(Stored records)
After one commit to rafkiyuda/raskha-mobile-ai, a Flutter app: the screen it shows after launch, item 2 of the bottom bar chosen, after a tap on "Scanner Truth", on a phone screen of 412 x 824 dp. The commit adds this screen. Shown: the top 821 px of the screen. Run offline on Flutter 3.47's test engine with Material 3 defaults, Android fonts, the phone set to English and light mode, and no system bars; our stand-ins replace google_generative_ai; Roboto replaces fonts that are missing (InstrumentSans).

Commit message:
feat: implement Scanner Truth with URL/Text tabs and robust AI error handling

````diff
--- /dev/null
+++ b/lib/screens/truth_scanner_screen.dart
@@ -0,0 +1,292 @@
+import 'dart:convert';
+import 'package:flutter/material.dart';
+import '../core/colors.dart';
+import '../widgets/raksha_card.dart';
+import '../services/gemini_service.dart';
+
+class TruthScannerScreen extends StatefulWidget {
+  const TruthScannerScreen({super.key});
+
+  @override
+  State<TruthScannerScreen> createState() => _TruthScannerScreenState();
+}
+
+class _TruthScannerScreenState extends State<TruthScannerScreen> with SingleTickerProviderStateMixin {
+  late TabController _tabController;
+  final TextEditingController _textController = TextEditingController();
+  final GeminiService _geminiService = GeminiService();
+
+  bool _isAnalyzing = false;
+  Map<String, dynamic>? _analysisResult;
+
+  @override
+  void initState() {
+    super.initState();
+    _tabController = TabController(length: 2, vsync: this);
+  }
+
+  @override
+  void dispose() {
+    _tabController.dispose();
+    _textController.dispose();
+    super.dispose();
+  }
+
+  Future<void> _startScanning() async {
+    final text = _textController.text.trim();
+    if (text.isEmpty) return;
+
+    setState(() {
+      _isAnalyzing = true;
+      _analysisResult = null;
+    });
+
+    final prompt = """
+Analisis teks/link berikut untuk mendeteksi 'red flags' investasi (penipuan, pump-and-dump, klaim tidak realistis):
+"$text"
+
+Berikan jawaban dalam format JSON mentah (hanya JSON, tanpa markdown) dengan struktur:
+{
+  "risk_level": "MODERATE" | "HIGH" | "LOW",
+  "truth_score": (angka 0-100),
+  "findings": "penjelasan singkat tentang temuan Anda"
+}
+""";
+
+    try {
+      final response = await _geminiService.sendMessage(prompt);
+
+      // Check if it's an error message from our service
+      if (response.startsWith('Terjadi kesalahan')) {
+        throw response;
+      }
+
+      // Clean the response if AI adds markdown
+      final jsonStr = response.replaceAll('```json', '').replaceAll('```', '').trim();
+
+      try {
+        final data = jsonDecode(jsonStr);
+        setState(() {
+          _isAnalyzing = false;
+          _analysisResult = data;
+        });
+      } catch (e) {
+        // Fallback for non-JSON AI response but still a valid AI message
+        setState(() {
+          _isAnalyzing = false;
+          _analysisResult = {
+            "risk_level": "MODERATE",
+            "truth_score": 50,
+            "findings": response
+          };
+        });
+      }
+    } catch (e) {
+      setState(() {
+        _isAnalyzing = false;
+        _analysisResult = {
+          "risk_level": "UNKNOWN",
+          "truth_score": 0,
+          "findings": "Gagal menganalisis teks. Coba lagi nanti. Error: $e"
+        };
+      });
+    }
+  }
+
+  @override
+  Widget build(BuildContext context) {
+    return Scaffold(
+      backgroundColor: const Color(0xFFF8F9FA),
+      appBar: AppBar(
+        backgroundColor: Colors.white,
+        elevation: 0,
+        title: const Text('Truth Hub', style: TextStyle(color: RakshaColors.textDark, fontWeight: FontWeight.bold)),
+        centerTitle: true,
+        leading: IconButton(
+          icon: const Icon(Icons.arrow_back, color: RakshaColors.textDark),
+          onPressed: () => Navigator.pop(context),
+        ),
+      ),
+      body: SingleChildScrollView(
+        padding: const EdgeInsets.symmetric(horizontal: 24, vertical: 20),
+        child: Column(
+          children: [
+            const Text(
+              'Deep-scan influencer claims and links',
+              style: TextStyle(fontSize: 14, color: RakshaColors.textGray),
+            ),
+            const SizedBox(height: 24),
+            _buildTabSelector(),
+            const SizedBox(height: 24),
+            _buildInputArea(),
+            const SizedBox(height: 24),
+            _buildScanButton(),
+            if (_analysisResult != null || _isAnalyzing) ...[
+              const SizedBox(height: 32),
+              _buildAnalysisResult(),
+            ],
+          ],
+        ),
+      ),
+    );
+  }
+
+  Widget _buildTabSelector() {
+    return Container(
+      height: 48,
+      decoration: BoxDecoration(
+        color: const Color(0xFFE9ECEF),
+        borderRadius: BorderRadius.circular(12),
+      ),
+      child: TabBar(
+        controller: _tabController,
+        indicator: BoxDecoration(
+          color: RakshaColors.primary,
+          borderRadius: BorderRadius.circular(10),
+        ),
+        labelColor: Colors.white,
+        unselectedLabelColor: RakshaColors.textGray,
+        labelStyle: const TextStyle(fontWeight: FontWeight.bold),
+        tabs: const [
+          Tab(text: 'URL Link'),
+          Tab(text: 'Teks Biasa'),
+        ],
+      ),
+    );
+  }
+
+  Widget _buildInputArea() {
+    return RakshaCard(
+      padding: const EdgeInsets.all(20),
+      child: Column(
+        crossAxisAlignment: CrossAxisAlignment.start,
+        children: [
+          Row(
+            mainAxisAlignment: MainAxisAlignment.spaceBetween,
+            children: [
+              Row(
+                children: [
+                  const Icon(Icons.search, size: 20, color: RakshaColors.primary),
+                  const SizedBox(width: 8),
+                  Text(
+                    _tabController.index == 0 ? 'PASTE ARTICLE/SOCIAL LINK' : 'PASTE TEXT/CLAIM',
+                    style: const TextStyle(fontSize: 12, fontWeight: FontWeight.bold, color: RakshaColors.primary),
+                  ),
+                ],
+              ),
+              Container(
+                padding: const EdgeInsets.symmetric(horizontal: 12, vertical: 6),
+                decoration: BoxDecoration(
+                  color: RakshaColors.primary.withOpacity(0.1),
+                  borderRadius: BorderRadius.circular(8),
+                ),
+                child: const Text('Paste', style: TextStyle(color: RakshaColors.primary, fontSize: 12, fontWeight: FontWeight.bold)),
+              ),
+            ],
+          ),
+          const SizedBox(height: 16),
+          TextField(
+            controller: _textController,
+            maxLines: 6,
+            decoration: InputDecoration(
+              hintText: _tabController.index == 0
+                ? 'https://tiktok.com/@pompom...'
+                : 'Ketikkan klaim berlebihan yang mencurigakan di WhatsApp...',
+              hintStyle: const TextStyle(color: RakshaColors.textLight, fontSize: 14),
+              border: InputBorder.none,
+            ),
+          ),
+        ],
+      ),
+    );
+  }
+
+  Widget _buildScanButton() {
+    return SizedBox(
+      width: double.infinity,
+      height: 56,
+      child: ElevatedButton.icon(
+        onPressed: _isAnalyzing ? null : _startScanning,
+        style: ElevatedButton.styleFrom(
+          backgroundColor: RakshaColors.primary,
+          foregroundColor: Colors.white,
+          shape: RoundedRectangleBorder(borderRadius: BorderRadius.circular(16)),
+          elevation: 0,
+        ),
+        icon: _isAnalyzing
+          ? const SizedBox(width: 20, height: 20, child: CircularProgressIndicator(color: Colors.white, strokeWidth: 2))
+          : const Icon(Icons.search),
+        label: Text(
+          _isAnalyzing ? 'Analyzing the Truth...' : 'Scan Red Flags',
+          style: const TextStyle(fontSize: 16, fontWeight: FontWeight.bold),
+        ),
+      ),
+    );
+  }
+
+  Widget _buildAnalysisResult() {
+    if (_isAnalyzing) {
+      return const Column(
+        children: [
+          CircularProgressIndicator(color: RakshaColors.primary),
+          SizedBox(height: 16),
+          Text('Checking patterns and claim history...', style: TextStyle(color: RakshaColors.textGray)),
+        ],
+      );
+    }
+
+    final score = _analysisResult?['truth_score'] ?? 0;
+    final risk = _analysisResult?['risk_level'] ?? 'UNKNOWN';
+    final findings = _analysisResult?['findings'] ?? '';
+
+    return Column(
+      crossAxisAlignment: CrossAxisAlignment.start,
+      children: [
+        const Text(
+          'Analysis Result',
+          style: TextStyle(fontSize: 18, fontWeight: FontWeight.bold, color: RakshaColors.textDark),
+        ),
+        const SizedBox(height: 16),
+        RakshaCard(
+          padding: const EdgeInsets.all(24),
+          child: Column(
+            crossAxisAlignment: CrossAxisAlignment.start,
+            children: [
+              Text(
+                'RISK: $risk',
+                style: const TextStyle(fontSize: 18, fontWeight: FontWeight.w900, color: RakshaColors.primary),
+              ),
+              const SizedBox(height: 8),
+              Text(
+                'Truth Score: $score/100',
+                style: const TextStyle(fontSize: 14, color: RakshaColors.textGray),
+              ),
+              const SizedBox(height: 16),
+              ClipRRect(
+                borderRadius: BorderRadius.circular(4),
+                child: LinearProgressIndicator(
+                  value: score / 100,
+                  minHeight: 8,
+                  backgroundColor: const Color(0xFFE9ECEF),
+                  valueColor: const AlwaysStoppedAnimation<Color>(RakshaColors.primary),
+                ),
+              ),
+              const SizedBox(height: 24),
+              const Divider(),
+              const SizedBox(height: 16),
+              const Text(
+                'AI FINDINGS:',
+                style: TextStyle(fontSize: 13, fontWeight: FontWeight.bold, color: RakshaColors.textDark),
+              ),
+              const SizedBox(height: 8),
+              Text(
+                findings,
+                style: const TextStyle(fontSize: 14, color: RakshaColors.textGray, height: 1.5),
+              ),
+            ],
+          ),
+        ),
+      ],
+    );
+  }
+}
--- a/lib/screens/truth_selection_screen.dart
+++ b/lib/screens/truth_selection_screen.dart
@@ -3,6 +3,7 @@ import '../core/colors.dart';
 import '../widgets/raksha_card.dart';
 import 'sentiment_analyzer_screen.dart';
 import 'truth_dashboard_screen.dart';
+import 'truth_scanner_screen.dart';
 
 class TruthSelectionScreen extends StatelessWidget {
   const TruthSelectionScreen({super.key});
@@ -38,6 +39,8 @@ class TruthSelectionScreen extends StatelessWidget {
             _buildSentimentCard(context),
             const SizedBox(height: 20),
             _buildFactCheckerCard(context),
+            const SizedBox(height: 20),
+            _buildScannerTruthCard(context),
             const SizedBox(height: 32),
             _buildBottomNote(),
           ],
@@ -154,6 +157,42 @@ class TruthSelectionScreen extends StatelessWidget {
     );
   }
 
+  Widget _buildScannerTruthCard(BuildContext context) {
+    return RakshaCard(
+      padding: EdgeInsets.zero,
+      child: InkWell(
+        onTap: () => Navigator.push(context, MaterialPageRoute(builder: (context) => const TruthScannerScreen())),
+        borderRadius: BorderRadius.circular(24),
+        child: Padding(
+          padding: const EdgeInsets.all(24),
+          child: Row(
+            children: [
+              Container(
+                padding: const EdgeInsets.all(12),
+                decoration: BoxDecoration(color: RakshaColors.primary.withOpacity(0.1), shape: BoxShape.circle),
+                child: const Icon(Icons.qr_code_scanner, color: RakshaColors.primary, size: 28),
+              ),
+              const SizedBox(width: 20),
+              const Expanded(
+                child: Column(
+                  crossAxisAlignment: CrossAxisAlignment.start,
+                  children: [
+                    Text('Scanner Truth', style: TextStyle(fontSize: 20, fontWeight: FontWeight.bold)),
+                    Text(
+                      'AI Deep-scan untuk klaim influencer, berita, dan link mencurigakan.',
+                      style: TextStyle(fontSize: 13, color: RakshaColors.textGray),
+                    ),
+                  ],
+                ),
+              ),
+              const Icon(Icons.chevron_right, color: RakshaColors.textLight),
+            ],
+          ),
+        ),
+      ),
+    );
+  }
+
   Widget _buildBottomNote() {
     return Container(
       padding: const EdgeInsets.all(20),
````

■ **Activity**
Pick out every line above that holds the word "FontWeight" and copy it.

■ **Response to this exercise**
+        title: const Text('Truth Hub', style: TextStyle(color: RakshaColors.textDark, fontWeight: FontWeight.bold)),
+        labelStyle: const TextStyle(fontWeight: FontWeight.bold),
+                    style: const TextStyle(fontSize: 12, fontWeight: FontWeight.bold, color: RakshaColors.primary),
+                child: const Text('Paste', style: TextStyle(color: RakshaColors.primary, fontSize: 12, fontWeight: FontWeight.bold)),
+          style: const TextStyle(fontSize: 16, fontWeight: FontWeight.bold),
+          style: TextStyle(fontSize: 18, fontWeight: FontWeight.bold, color: RakshaColors.textDark),
+                style: const TextStyle(fontSize: 18, fontWeight: FontWeight.w900, color: RakshaColors.primary),
+                style: TextStyle(fontSize: 13, fontWeight: FontWeight.bold, color: RakshaColors.textDark),
+                    Text('Scanner Truth', style: TextStyle(fontSize: 20, fontWeight: FontWeight.bold)),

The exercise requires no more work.